* [What needs to be done]:
Filter the records below and copy every line containing the word "from".

[Collection entries]
____
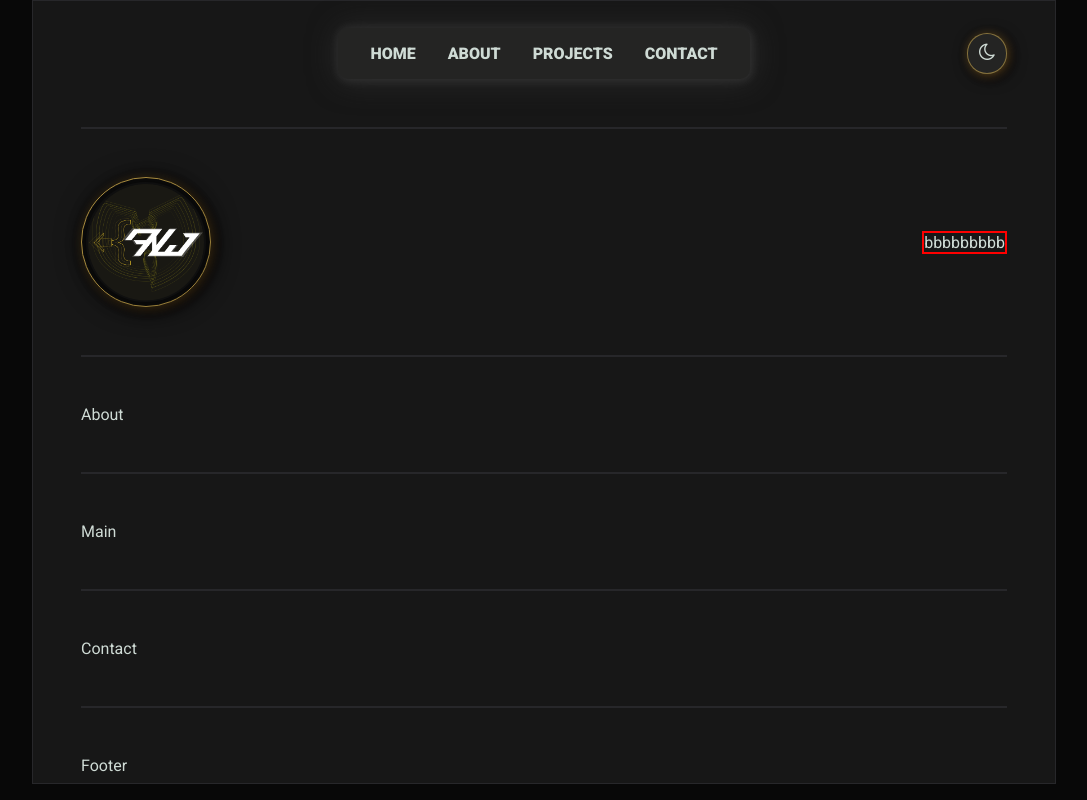
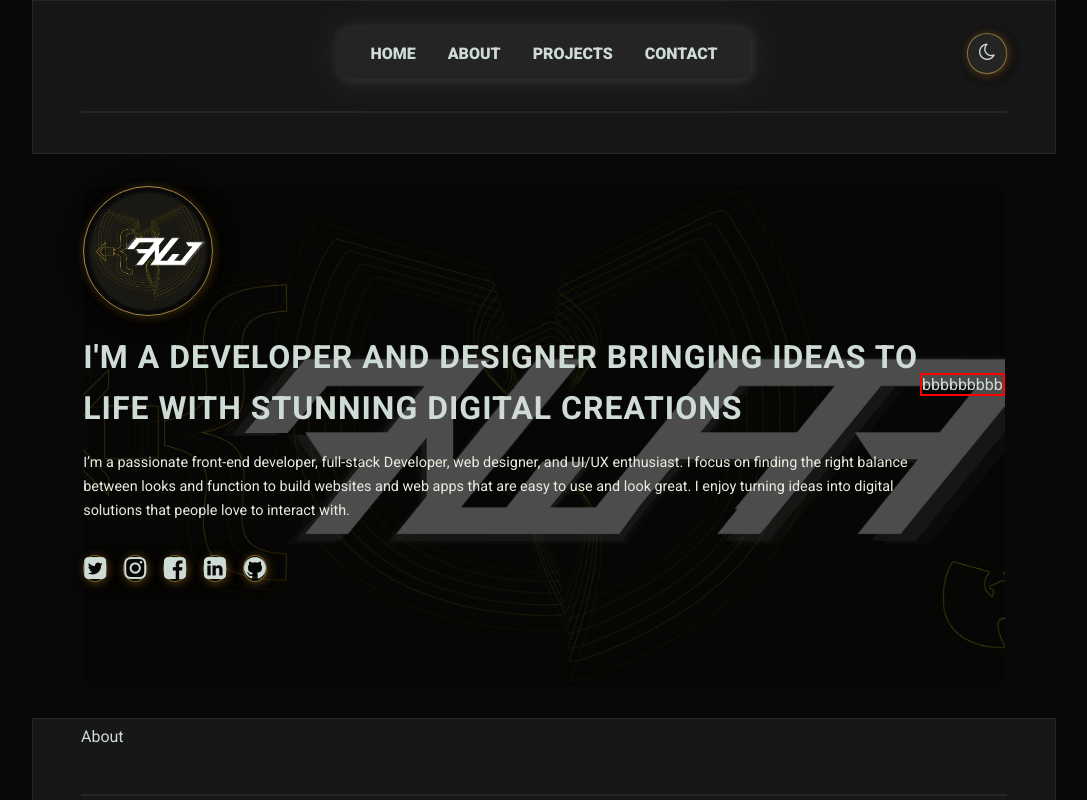
Before and after one commit to Anwarrior01/portfolio, a React (Vite) app: page / in a window 1280 px wide. Shown: the top 800 px of the page, without its empty margins (96-1183 px from the left). Built offline with nearby package versions, Linux system fonts and the light colour scheme.

Commit message:
last changes

```diff
--- a/src/App.jsx
+++ b/src/App.jsx
@@ -8,11 +8,16 @@ import Footer from "./components/6-footer/Footer"
 function App() {
 
   return (
+    <div className="website-content">
       <div className="container">
         <Header />
         <div className="devider"></div>
+      </div>
+      <div className="hero-app">
         <Hero />
-     <div className="devider"></div>
+      </div>
+      <div className="container">
+      {/* <div className="devider"></div> */}
         <About />
         <div className="devider"></div>
         <Main />
@@ -21,7 +26,8 @@ function App() {
         <div className="devider"></div>
         <Footer />
       </div>
-  )
+    </div>
+  );
 }
 
 export default App
--- a/src/components/1-header/header.css
+++ b/src/components/1-header/header.css
@@ -1,3 +1,16 @@
+/* ==============================================================================
+Table of Contents
+ ===============================================================================*/
+/*
+1 - Header Styling
+2 - Button and Icons
+3 - Modal
+4 - Responsive Design
+*/
+
+/* ==============================================================================
+3 - Modal
+ ===============================================================================*/
 header.flex {
   justify-content: space-between;
   margin-top: 1.2rem;
@@ -43,7 +56,11 @@ header button {
 header button.menu {
   display: none;
 }
-/* Header Icons----------------------------------------------------------------------------------------------------------------------------------------------------------------------- */
+
+/* ==============================================================================
+2 - Button and Icons
+ ===============================================================================*/
+
 header .icon-menu,
 header button.mode,
 header .icon-close {
@@ -82,8 +99,11 @@ header .icon-close:hover {
   font-size: 1.2rem;
    transform: rotate(180deg);
 }
-/* POP UP ----------------------------------------------------------------------------------------------------------------------------------------------------------------------- */
-header .fixed {
+
+/* ==============================================================================
+3 - Modal
+ ===============================================================================*/
+ header .fixed {
   position: fixed;
   inset: 0;
   background-color: #242423c1;
@@ -134,6 +154,9 @@ header .fixed ul.modal li:first-child {
   padding: 0;
 }
 
+/* ==============================================================================
+4 - Responsive Design
+ ===============================================================================*/
 @media (max-width: 700px) {
   header.flex nav {
     display: none;
--- a/src/components/2-hero/Hero.jsx
+++ b/src/components/2-hero/Hero.jsx
@@ -2,16 +2,38 @@ import React from 'react'
 import './hero.css'
 export default function Hero() {
   return (
-    <section className='hero flex'>
-      <div className="left-section">
-        <div className="parent-avatar">
-          <img src="../../public/anwarrior01-logo.png" alt="" className="avatar" />
+    <div className="hero-bg">
+      <section className="hero flex">
+        <div className="left-section">
+          <div className="parent-avatar">
+            <img
+              src="../../public/anwarrior01-logo.png"
+              alt=""
+              className="avatar"
+            />
+          </div>
+
+          <h1 className="title">
+            I'm a Developer and Designer Bringing Ideas to Life with Stunning
+            Digital Creations
+          </h1>
+          <p className="sub-title">
+            I’m a passionate front-end developer, full-stack Developer, web
+            designer, and UI/UX enthusiast. I focus on finding the right balance
+            between looks and function to build websites and web apps that are
+            easy to use and look great. I enjoy turning ideas into digital
+            solutions that people love to interact with.
+          </p>
+          <div className="all-icons flex">
+            <div className="icon icon-twitter-square"></div>
+            <div className="icon icon-instagram"></div>
+            <div className="icon icon-facebook-square"></div>
+            <div className="icon icon-linkedin-square"></div>
+            <div className="icon icon-github"></div>
+          </div>
         </div>
-      </div>
-
-      <div className="right-section animation border">
-        bbbbbbbbb
-      </div>
-    </section>
-  )
+        <div className="right-section animation border">bbbbbbbbb</div>
+      </section>
+    </div>
+  );
 }
--- a/src/components/2-hero/hero.css
+++ b/src/components/2-hero/hero.css
@@ -1,17 +1,42 @@
-section.hero .left-section{
+/* ==============================================================================
+Table of Contents
+ ===============================================================================*/
+/*
+1 - left Section
+2 - Right Section (Animation)
+
+*/
+/* ==============================================================================
+1 - left Section
+ ===============================================================================*/
+.hero-app{
+    margin: 0 auto;
+  padding: 2rem 4rem;
+}
+ .hero-bg  {
+    width: 80%;
+    height: 500px;
+    margin: 0 auto;
+    background: url('../../../public/bg-portfolio.png'),#0b0b0bd3;
+    background-size: cover;
+    background-repeat: no-repeat;
+    background-position: center;
+    background-blend-mode: soft-light;
+}
+section.hero .left-section {
   flex-grow: 1;
 }
-section.hero .avatar{
+section.hero .avatar {
   width: 120px;
   height: 120px;
   border-radius: 50%;
-    padding: .1rem;
+  padding: 0.1rem;
   display: flex;
   align-items: center;
   justify-content: center;
   box-shadow: 1px 1px 30px rgb(0, 0, 0);
 }
-section.hero .parent-avatar{
+section.hero .parent-avatar {
   width: 130px;
   height: 130px;
   border: 1px solid var(--yellow);
@@ -22,3 +47,42 @@ section.hero .parent-avatar{
   box-shadow: var(--icon-glow);
   background: rgb(15, 15, 15);
 }
+section.hero h1.title {
+  font-size: 2rem;
+  line-height: 3.2rem;
+  margin: 1rem 0 1rem 0;
+  color: var(--text-primary);
+  text-transform: uppercase;
+  letter-spacing: 1px;
+}
+section.hero p.sub-title {
+  color: var(--text-secondary);
+  font-size: 0.9rem;
+  line-height: 1.5rem;
+  margin-bottom: 2rem;
+}
+section.hero .all-icons {
+  font-size: 1.6rem;
+  gap: 1rem;
+}
+section.hero .all-icons .icon {
+  border-radius: 50%;
+  box-shadow: var(--icon-glow);
+  border: 0.3px solid #f5cc5c76;
+  color: var(--text-primary);
+  cursor: pointer;
+}
+section.hero .all-icons .icon:hover{
+    color: var(--title);
+  border: 0.3px solid #f5cc5c;
+  box-shadow: var(--icon-glow-hover);
+  transition: all 0.5s;
+}
+
+
+
+
+
+/* ==============================================================================
+2 - Right Section (Animation)
+ ===============================================================================*/
--- a/src/index.css
+++ b/src/index.css
@@ -1,4 +1,6 @@
 @import url("https://fonts.googleapis.com/css2?family=Roboto:ital,wght@0,100;0,300;0,400;0,500;0,700;0,900;1,100;1,300;1,400;1,500;1,700;1,900&display=swap");
+@import url('https://fonts.googleapis.com/css2?family=Montserrat:ital,wght@0,100..900;1,100..900&display=swap');
+@import url('https://fonts.googleapis.com/css2?family=Cairo:wght@200..1000&display=swap');
 
 * {
   margin: 0;
@@ -40,7 +42,11 @@ body {
   border-bottom: 2px solid var(--border);
   margin: 3rem 0;
 }
+.devider:first-of-type {
+  border-bottom: 2px solid var(--border);
+  margin: 2rem 0;
 
+}
 /* Header Styiling */
 li {
   list-style: none;
@@ -66,9 +72,17 @@ button:active {
   scale: .8;
 }
 
+@media (max-width:1000px) {
+    .container{
+        width: 90%;
+        padding: .5rem 2rem;
+    }
+
+}
 @media (max-width:500px) {
     .container{
         width: 98%;
+        padding: .5rem 1rem;
     }
 
 }
```
Also changed, not shown: public/bg-portfolio.png (added). Lines whose indentation alone changed are shown as unchanged.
____
* [Finished exercise]:
Before and after one commit to Anwarrior01/portfolio, a React (Vite) app: page / in a window 1280 px wide. Shown: the top 800 px of the page, without its empty margins (96-1183 px from the left). Built offline with nearby package versions, Linux system fonts and the light colour scheme.
@@ -8,11 +8,16 @@ import Footer from "./components/6-footer/Footer"
@@ -2,16 +2,38 @@ import React from 'react'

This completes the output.